A lot has happened since Cat Greenspon was elected to her first term as president of the Hinsdale High School District 86 Board just one year ago.

Superintendent Tammy Prentiss was put on paid administrative leave. An interim superintendent resigned after working only 59 days in the district. Two board members resigned — one less than sixth months after she was elected. The assistant superintendent of human resources, the communications director and the Hinsdale South principal all resigned.

The board has been the subject of an Open Meetings Act complaint and a request for review. The board has lifted the pause on social studies curriculum work but can’t agree on any substantive changes to said curriculum. And the board’s discussion of staffing over recent meetings has been a disaster, resulting in more than one override of administrative recommendations.

Why this review of the past year?

On Monday, four days after 100 some teachers showed up demanding the board elect a new president, the board voted 6-0 (Terri Walker was absent) to give Greenspon another term. We are not surprised, based on the way board members jumped to Greenspon’s defense following a speaker’s criticism at a recent meeting. We certainly hope her second try will be better than her first.

One thing that should work in her favor is the full-time presence of incoming Superintendent Michael Lach, whom the board hired in January and whom will start July 1. As current colleague of former D86 Superintendent Bruce Law and a man not bereft of observation skills, we imagine he knows what he is getting into. If the board, led by Greenspon as president, is willing to let him do his job, we believe — in time — he will be able to right the ship.

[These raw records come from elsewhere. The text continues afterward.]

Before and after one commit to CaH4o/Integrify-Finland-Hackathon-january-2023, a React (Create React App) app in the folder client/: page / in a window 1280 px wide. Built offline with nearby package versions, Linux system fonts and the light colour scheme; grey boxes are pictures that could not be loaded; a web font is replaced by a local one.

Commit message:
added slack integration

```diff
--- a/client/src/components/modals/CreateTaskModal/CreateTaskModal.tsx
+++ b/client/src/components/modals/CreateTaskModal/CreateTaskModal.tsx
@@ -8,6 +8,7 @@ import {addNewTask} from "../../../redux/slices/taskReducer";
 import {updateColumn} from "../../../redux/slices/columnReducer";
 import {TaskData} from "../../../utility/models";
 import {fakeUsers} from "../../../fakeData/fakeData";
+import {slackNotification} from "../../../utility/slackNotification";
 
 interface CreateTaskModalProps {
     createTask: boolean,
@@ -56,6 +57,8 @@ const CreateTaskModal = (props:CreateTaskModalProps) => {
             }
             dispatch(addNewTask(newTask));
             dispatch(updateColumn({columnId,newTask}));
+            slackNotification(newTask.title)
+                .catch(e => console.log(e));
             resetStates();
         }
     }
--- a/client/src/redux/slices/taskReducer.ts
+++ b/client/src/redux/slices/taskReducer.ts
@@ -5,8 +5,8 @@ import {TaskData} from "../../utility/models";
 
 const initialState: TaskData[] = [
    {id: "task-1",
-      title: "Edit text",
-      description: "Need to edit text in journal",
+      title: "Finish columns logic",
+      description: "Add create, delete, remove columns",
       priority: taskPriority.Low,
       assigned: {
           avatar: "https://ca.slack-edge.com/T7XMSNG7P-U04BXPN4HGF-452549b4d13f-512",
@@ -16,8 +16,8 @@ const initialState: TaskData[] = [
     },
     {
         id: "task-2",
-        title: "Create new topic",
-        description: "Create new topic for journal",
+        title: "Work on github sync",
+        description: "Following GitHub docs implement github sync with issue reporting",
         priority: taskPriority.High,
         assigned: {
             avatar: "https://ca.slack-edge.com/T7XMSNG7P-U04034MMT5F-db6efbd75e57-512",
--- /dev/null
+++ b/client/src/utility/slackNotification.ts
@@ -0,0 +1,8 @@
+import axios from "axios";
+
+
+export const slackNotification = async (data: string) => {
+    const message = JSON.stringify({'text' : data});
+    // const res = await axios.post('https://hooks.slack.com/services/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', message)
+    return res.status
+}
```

What do we mean by letting him do his job? We’ll spell it out so there is no confusion.

Greenspon as president must set the example so:

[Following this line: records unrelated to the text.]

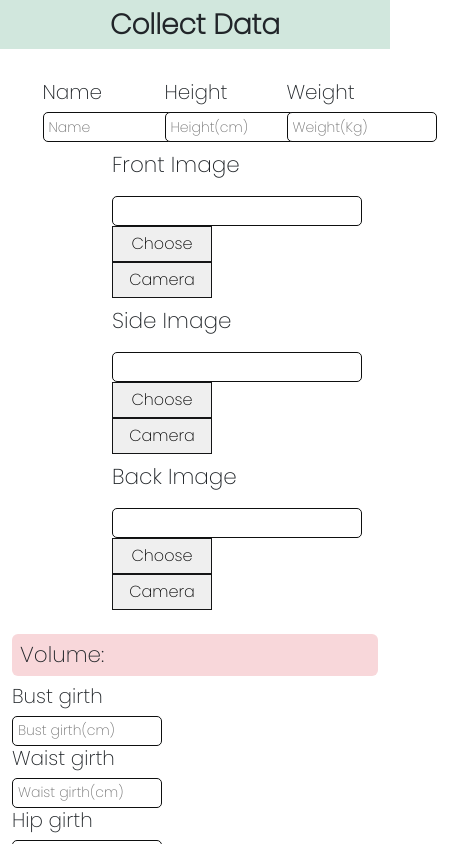
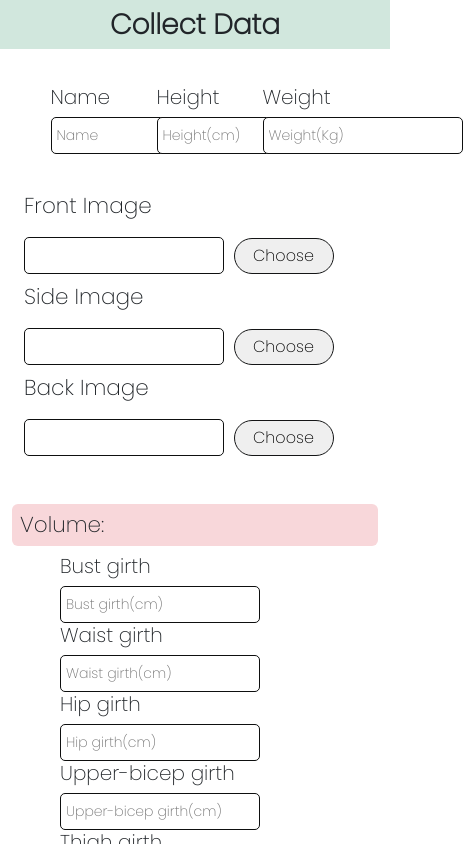
Before and after one commit to vbthang/tool-collect-data, a React (Create React App) app: page / in a window 390 px wide. Shown: the top 844 px of the page, 463 px wide, since content can reach past the window. Built offline with nearby package versions, Linux system fonts and the light colour scheme.

Commit message:
UPDATE: responsive

```diff
--- a/src/component/ChooseImage.js
+++ b/src/component/ChooseImage.js
@@ -4,7 +4,7 @@ import FieldImage from './FieldImage'
 const ChooseImage = () => {
   return (
     <div>
-        <div className = 'image'>
+        <div className = 'image col-12 my-4'>
             <FieldImage name='Front Image'/>
             <FieldImage name='Side Image'/>
             <FieldImage name='Back Image'/>
--- a/src/component/Content.js
+++ b/src/component/Content.js
@@ -5,7 +5,7 @@ import ChooseImage from './ChooseImage'
 const Content = () => {
   return (
     <div className='row'>
-        <div className='col-md-6 col-12'>
+        <div className='col-md-4 col-12'>
           <ChooseImage />
         </div>
         <Measurement />
--- a/src/component/Field.js
+++ b/src/component/Field.js
@@ -3,7 +3,7 @@ const Field = (props) => {
     return (
         <div className={props.col}>
                 <h3 className='label fs-5'>{props.name}</h3>
-                <input className='input' id={`'${props.id}'`} placeholder={props.placeholder} type="text"/>
+                <input id={`'${props.id}'`} placeholder={props.placeholder} type="text"/>
         </div>
 
     )
--- a/src/component/FieldImage.js
+++ b/src/component/FieldImage.js
@@ -91,16 +91,16 @@ const FieldImage = (props) => {
 
 
   return (
-    <div className='fieldimage flex row'>
-      <div className=''>
+    <div className='fieldimage d-flex row container-fluid justify-content-around'>
+      <div className='col-7'>
         <h4>{props.name}</h4>
         <input type="file" ref={fileInput} style={{ display: 'none' }} onChange={FileChange} />
         <input type="text" value={selectedFileName} readOnly onClick={chooseButtonClick} />
       </div>
 
-      <div className='button'>
+      <div className='button mt-2 col-5'>
         <button onClick={chooseButtonClick}>Choose</button>
-        <button onClick={cameraButtonClick}>Camera</button>
+        {/* <button onClick={cameraButtonClick}>Camera</button> */}
       </div>
       <video ref={videoRef} style={{ display: 'none' }} autoPlay></video>
     </div>
--- a/src/component/Header.js
+++ b/src/component/Header.js
@@ -7,11 +7,11 @@ const Header = () => {
   const infoFields = Object.values(data['info']);
 
   return (
-    <div className='row'>
-      <h1 className='container-fluid bg-success-subtle fixed-top text-center fw-semibold py-2'>Collect Data</h1>
-      <div className='info container-fluid row d-flex justify-content-around pt-8'>
+    <div className='row container-fluid'>
+      <h1 className='bg-success-subtle fixed-top text-center fw-semibold py-2'>Collect Data</h1>
+      <div className='info d-flex justify-content-around pt-8'>
         {infoFields.map((field) => {
-          return <Field key={field.id} id={field.id} name={field.name} placeholder={field.placeholder} require={field.require} col={`col-2`}/>;
+          return <Field key={field.id} id={field.id} name={field.name} placeholder={field.placeholder} require={field.require} col={`col-2 field`}/>;
         })}
       </div>
     </div>
--- a/src/component/Measurement.js
+++ b/src/component/Measurement.js
@@ -6,17 +6,17 @@ const Measurement = () => {
   const volumeFields = Object.values(data['volume']);
   const linearFields = Object.values(data['linear']);
   return (
-    <div className = 'detail col-md-6 col-12 my-4'>
+    <div className = 'detail col-md-8 col-12 my-4'>
         <h2 className='fs-4 bg-danger-subtle rounded p-2'>Volume:</h2>
-        <div className = 'volume row mb-4'>
+        <div className = 'volume row mb-4 px-5'>
           {volumeFields.map((field) => {
-            return <Field key={field.id} id={field.id} name={field.name} placeholder={field.placeholder} require={field.require} col={`col-md-6 col-12`}/>;
+            return <Field key={field.id} id={field.id} name={field.name} placeholder={field.placeholder} require={field.require} col={`col-sm-6 col-12`}/>;
           })}
         </div>
         <h2 className='fs-4 bg-danger-subtle rounded p-2'>Linear:</h2>
-        <div className = 'linear row'>
+        <div className = 'linear row px-5'>
           {linearFields.map((field) => {
-              return <Field key={field.id} id={field.id} name={field.name} placeholder={field.placeholder} require={field.require} col={`col-md-6 col-12`}/>;
+              return <Field key={field.id} id={field.id} name={field.name} placeholder={field.placeholder} require={field.require} col={`col-sm-6 col-12`}/>;
           })}
         </div>
 
--- a/src/index.css
+++ b/src/index.css
@@ -22,17 +22,13 @@ h1{
 }
 
 .field{
-margin: 5px;
+  margin: 5px;
 }
 
 .Info{
   display: flex;
   margin: 50px;
   justify-content: space-around;
-  }
-
-h4, h1{
-  font-family: 'Poppins', sans-serif;
 }
 
 h4{
@@ -40,11 +36,14 @@ h4{
 }
 
 input{
-  height: 30px;
-  width: 250px;
+  width: 200px;
   border-radius: 5px;
   border: 0.5px solid rgb(14, 15, 15);
+  line-height: 25px;
+  font-size: 14px;
+  padding: 5px;
 }
+
 
 .fieldimage{
   display: flex;
@@ -73,13 +72,14 @@ button:hover{
   border: 1px solid rgb(29, 26, 233);
 
 }
-.image{
+/* .image{
   margin: 0 100px;
+} */
+
+.input{
+
 }
 
-.input{
-  width: 150px;
-  line-height: 20px;
-  font-size: 14px;
-  padding: 5px;
+#height, #weight{
+  width: 50px !important;
 }
--- a/src/index.js
+++ b/src/index.js
@@ -1,9 +1,9 @@
 import React from 'react';
 import ReactDOM from 'react-dom/client';
-import './index.css';
 import App from './App';
 import 'bootstrap/dist/css/bootstrap.min.css';
 import 'bootstrap/dist/js/bootstrap.bundle.min';
+import './index.css';
 
 
 const root = ReactDOM.createRoot(document.getElementById('root'));
```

1. Board members listen to administrative recommendations.

That doesn’t mean they shouldn’t ask questions or that they have to agree with everything. But rationales like “That just doesn’t sound right to me” or “I’m not comfortable doing it that way” are not good reasons for voting no.

2. Board members respect administrators.

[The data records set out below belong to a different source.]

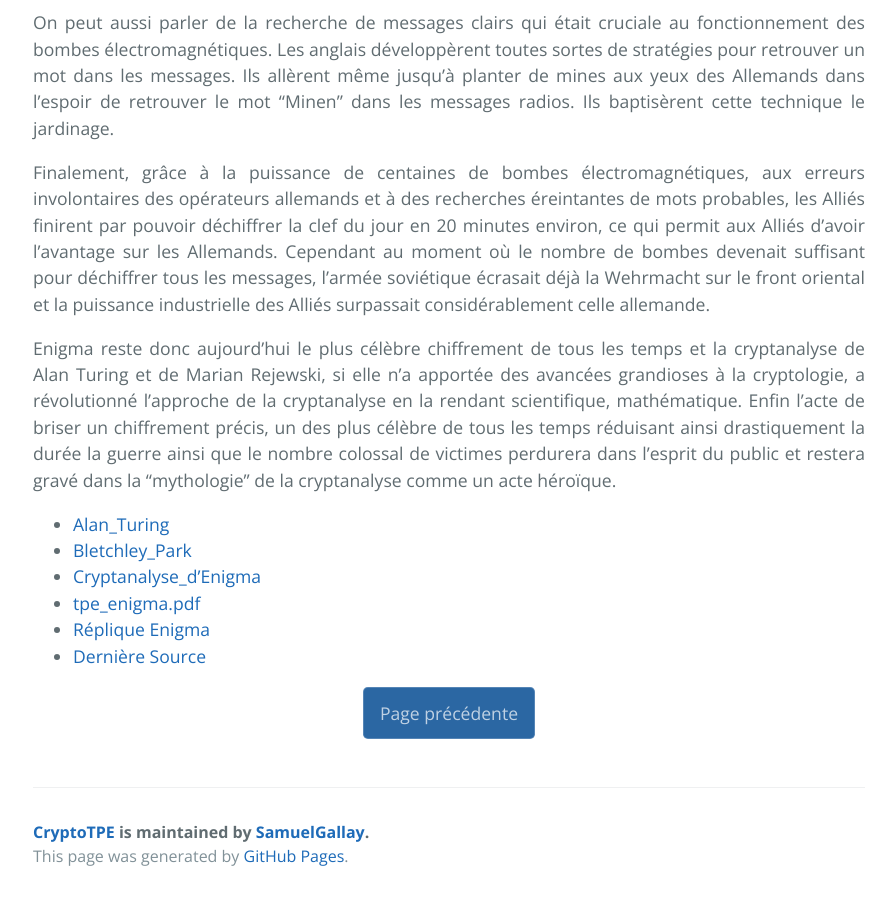
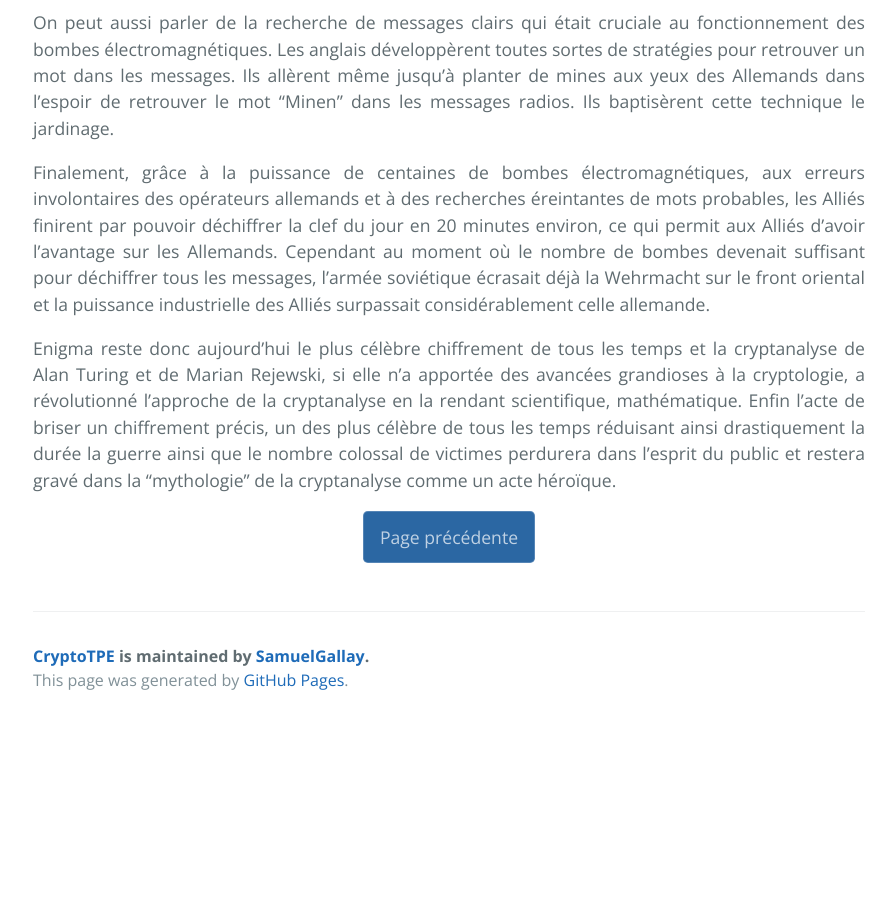
Before and after one commit to SamuelGallay/CryptoTPE, a Jekyll site: the page built from pages/3_Guerres/4_cryptanalyse.md, in a window 1280 px wide and 900 px high, scrolled down 6712 px. Shown: the whole window, without its empty margins (191-1087 px from the left). Built offline with Jekyll 4.4.1, drawn with Linux system fonts in a browser that asks for light colours; our own code applies the rules of GitHub Pages for plain Markdown files; formulas are drawn with MathJax 3; after the commit the page ends 7436 px from its top, so only the background shows below that.

Commit message:
Update 4_cryptanalyse.md

```diff
--- a/pages/3_Guerres/4_cryptanalyse.md
+++ b/pages/3_Guerres/4_cryptanalyse.md
@@ -111,10 +111,3 @@ On peut aussi parler de la recherche de messages clairs qui était cruciale au f
 Finalement, grâce à la puissance de centaines de bombes électromagnétiques, aux erreurs involontaires des opérateurs allemands et  à des recherches éreintantes de mots probables, les Alliés finirent par pouvoir déchiffrer la clef du jour en 20 minutes environ, ce qui permit aux Alliés d’avoir l’avantage sur les Allemands. Cependant au moment où le nombre de bombes devenait suffisant pour déchiffrer tous les messages, l’armée soviétique écrasait déjà la Wehrmacht sur le front oriental et la puissance industrielle des Alliés surpassait considérablement celle allemande.
 
 Enigma reste donc aujourd’hui le plus célèbre chiffrement de tous les temps et la cryptanalyse de Alan Turing et de Marian Rejewski, si elle n’a apportée des avancées grandioses à la cryptologie, a révolutionné l’approche de la cryptanalyse en la rendant scientifique, mathématique. Enfin l’acte de briser un chiffrement précis, un des plus célèbre de tous les temps réduisant ainsi drastiquement la durée la guerre ainsi que le nombre colossal de victimes perdurera dans l’esprit du public et restera gravé dans la “mythologie” de la cryptanalyse comme un acte héroïque.
-
-* [Alan_Turing](https://fr.wikipedia.org/wiki/Alan_Turing#Cryptanalyse_d'Enigma)
-* [Bletchley_Park](https://fr.wikipedia.org/wiki/Bletchley_Park)
-* [Cryptanalyse_d'Enigma](https://fr.wikipedia.org/wiki/Cryptanalyse_d'Enigma)
-* [tpe_enigma.pdf](http://www.irem.unilim.fr/fileadmin/user_upload/Convergences/tpe_enigma.pdf)
-* [Réplique Enigma](https://repliqueenigma.wordpress.com/cryptanalyse/cryptanalysefaille_protocole_envoi/)
-* [Dernière Source](http://www.auguste-piccard.ch/pages/TM-PDF/TM2013/TM2013Bommottet.pdf)
```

It’s hard to believe we have to say this, but board members cannot treat administrators like they are children. Greenspon can be the most condescending of all. If she can’t figure out how to talk to other adults like adults, perhaps the board should invest in a communication coach for her. Otherwise more administrators will be headed out the door.

3. Board members stop doing everything people ask of them.

Band parents complain about the lack of early bird PE next year, and now there will be early bird PE next year. Three students want to take honors biology at South next year, and now there will be an honors biology class at South next year. The list goes on.

The board’s responsibility is to set policy and direction for the superintendent and maintain fiduciary responsibility for the entire district, not to meet every single need of every single student. Nor is it to make the people who call or email them happy while extolling the value of serving students.

Greenspon has said repeatedly that board members are doing their best to work better together and has asked the community to give them more time. It’s been a year. The time to start acting like a functioning board is now.